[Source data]
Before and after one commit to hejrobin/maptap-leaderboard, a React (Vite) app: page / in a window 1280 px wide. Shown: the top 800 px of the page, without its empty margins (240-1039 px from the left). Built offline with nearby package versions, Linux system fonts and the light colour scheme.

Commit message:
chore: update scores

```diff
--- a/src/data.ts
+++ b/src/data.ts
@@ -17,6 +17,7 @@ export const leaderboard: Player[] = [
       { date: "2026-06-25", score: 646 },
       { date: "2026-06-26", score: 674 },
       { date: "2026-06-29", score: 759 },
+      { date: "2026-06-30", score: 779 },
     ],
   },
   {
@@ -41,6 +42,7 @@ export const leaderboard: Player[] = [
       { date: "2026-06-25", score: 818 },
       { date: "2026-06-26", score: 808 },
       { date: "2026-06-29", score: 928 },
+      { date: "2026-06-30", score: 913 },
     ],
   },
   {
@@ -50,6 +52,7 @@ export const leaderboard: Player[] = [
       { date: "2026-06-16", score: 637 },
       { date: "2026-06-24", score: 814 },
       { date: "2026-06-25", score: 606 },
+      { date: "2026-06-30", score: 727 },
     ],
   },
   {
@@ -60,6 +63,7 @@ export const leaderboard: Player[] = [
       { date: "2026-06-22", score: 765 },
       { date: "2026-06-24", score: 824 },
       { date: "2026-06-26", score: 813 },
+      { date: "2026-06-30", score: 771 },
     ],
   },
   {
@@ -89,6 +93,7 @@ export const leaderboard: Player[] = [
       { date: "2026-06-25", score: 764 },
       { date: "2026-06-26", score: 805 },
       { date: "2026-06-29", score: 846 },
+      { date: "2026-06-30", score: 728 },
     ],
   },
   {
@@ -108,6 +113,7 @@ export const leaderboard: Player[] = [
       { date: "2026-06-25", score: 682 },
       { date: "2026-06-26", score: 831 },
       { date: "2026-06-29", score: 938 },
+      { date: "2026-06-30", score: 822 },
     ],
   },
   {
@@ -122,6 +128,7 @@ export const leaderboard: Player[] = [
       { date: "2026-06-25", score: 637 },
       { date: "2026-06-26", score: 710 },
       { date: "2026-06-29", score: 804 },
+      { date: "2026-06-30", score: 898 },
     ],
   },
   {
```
...
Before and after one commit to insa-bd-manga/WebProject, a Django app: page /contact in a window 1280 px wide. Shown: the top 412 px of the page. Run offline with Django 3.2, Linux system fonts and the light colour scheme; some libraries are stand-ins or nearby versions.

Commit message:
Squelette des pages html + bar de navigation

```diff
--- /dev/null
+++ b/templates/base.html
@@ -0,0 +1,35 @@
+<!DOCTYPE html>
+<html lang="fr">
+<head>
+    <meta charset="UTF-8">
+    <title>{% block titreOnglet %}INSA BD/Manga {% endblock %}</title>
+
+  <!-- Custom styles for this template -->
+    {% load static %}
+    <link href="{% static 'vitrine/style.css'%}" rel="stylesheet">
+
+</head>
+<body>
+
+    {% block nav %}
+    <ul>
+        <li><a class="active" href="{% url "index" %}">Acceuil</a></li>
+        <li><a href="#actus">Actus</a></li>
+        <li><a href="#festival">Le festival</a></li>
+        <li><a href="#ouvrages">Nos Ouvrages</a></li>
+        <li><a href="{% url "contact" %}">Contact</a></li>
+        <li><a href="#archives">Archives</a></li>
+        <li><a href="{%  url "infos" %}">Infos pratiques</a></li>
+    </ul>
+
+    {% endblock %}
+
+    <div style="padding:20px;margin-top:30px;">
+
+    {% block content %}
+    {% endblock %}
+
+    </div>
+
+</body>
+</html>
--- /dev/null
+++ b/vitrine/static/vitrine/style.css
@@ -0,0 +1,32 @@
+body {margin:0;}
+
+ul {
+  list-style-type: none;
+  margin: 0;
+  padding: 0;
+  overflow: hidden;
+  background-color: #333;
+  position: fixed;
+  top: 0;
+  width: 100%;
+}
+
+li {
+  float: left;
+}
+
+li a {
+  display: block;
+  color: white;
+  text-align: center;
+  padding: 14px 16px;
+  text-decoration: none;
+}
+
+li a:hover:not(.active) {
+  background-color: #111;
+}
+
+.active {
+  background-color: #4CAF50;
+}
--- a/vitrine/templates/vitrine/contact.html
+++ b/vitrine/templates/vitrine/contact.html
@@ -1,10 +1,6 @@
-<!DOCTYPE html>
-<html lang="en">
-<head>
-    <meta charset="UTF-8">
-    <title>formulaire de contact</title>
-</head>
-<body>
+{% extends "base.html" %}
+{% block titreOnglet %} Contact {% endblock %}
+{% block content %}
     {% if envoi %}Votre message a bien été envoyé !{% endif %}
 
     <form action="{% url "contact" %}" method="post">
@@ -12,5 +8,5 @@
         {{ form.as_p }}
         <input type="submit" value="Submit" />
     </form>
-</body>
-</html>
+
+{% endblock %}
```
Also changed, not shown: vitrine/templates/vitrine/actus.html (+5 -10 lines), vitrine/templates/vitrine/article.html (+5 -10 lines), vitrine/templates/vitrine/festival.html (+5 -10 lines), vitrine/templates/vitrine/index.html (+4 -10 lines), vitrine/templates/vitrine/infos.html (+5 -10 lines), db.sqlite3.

> _GOAL OF THE EXERCISE_
Copy each line in the entries above where "charset" turns up.

> _EXERCISE RESULT_
+    <meta charset="UTF-8">
-    <meta charset="UTF-8">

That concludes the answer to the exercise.